From the first line to the last, restate the records word for word, skipping the pictures.

(Beginning of TASK INPUT)

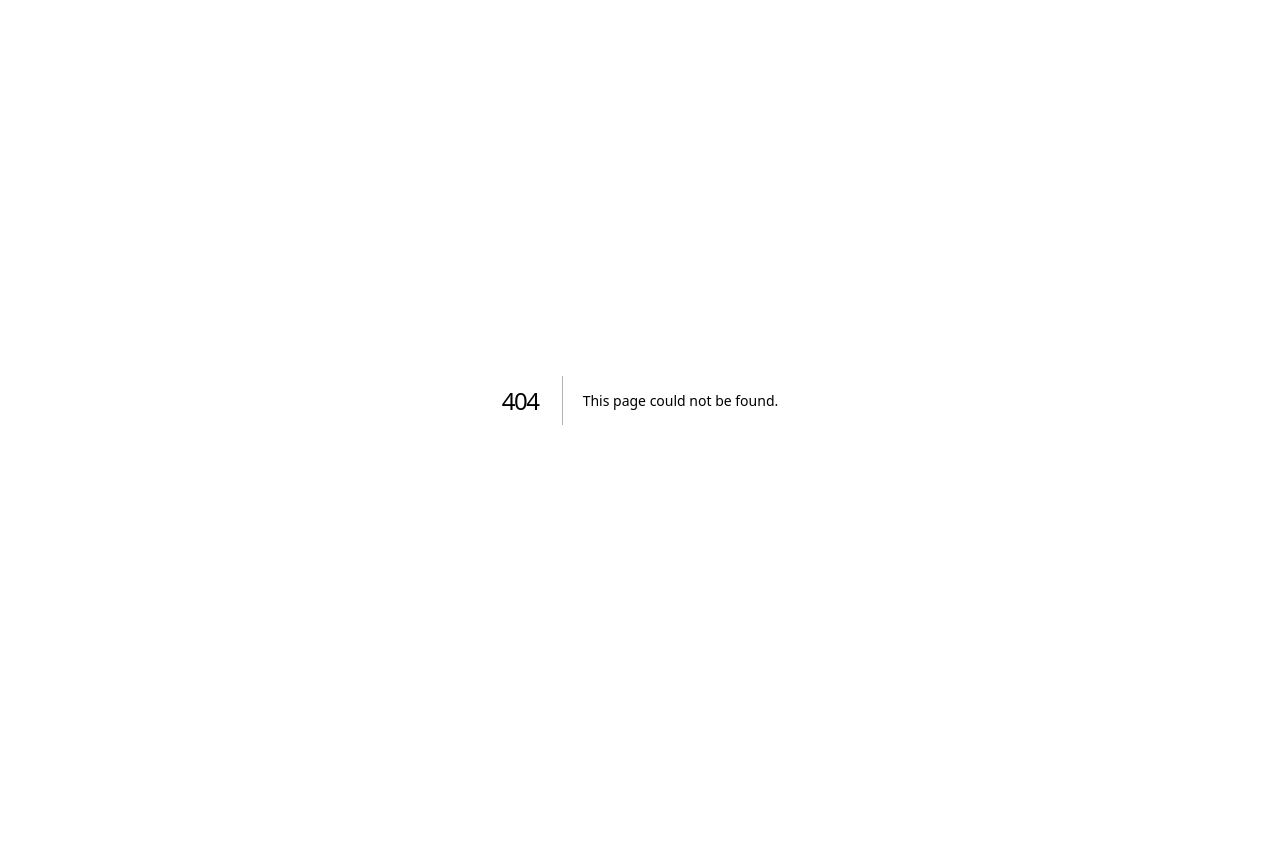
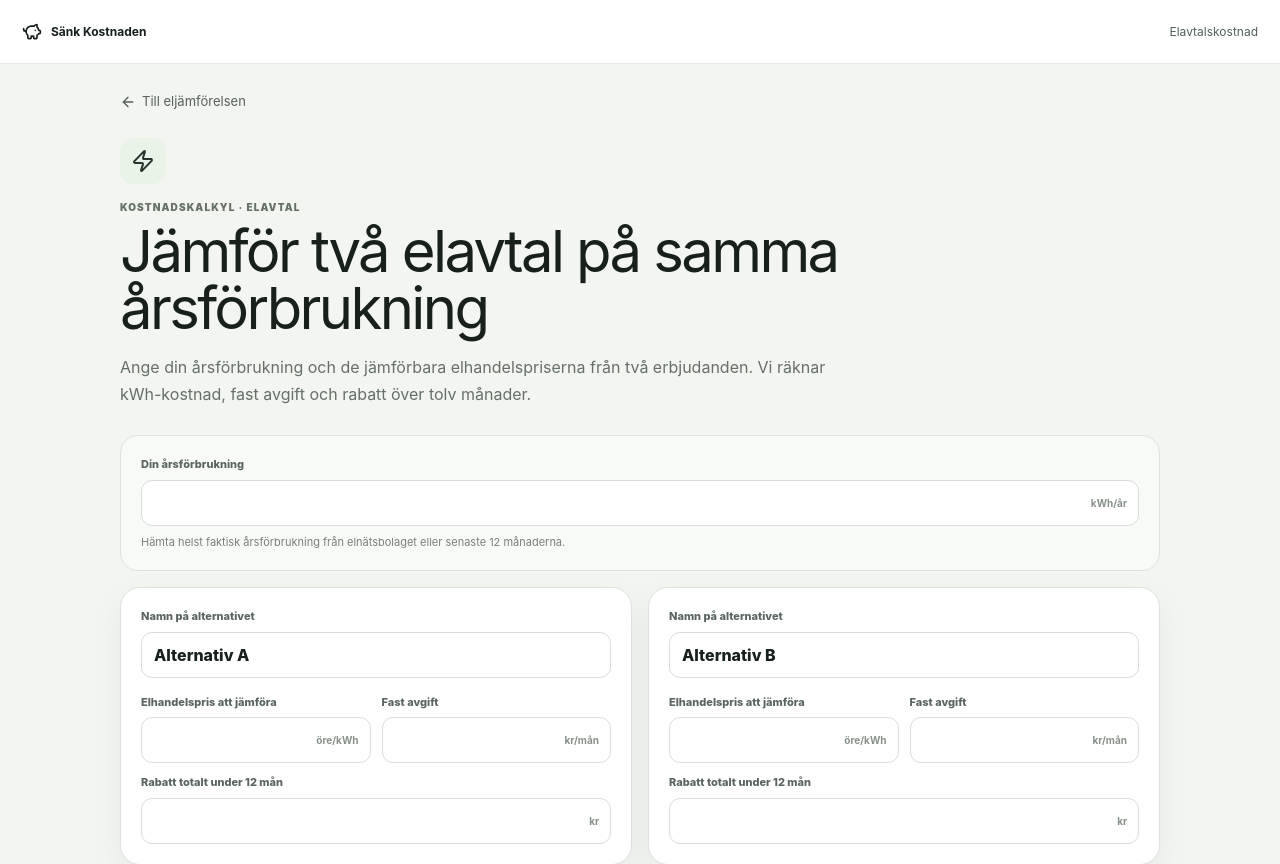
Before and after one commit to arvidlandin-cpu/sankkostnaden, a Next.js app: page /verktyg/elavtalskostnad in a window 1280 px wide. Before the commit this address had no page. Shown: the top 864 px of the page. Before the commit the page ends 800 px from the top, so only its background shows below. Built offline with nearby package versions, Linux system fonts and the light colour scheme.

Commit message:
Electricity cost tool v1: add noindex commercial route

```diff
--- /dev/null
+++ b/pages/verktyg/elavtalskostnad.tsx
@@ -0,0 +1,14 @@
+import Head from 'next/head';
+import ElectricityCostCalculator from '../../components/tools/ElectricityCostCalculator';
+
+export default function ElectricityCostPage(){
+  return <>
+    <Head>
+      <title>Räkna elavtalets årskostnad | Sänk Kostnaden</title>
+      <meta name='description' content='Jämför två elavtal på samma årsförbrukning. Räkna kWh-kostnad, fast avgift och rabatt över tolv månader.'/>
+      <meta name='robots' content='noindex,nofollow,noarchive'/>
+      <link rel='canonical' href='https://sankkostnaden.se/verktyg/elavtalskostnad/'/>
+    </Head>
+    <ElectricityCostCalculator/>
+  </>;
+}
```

(End of TASK INPUT)

• [ANSWER TO THIS PROBLEM]
Before and after one commit to arvidlandin-cpu/sankkostnaden, a Next.js app: page /verktyg/elavtalskostnad in a window 1280 px wide. Before the commit this address had no page. Shown: the top 864 px of the page. Before the commit the page ends 800 px from the top, so only its background shows below. Built offline with nearby package versions, Linux system fonts and the light colour scheme.

Commit message:
Electricity cost tool v1: add noindex commercial route

```diff
--- /dev/null
+++ b/pages/verktyg/elavtalskostnad.tsx
@@ -0,0 +1,14 @@
+import Head from 'next/head';
+import ElectricityCostCalculator from '../../components/tools/ElectricityCostCalculator';
+
+export default function ElectricityCostPage(){
+  return <>
+    <Head>
+      <title>Räkna elavtalets årskostnad | Sänk Kostnaden</title>
+      <meta name='description' content='Jämför två elavtal på samma årsförbrukning. Räkna kWh-kostnad, fast avgift och rabatt över tolv månader.'/>
+      <meta name='robots' content='noindex,nofollow,noarchive'/>
+      <link rel='canonical' href='https://sankkostnaden.se/verktyg/elavtalskostnad/'/>
+    </Head>
+    <ElectricityCostCalculator/>
+  </>;
+}
```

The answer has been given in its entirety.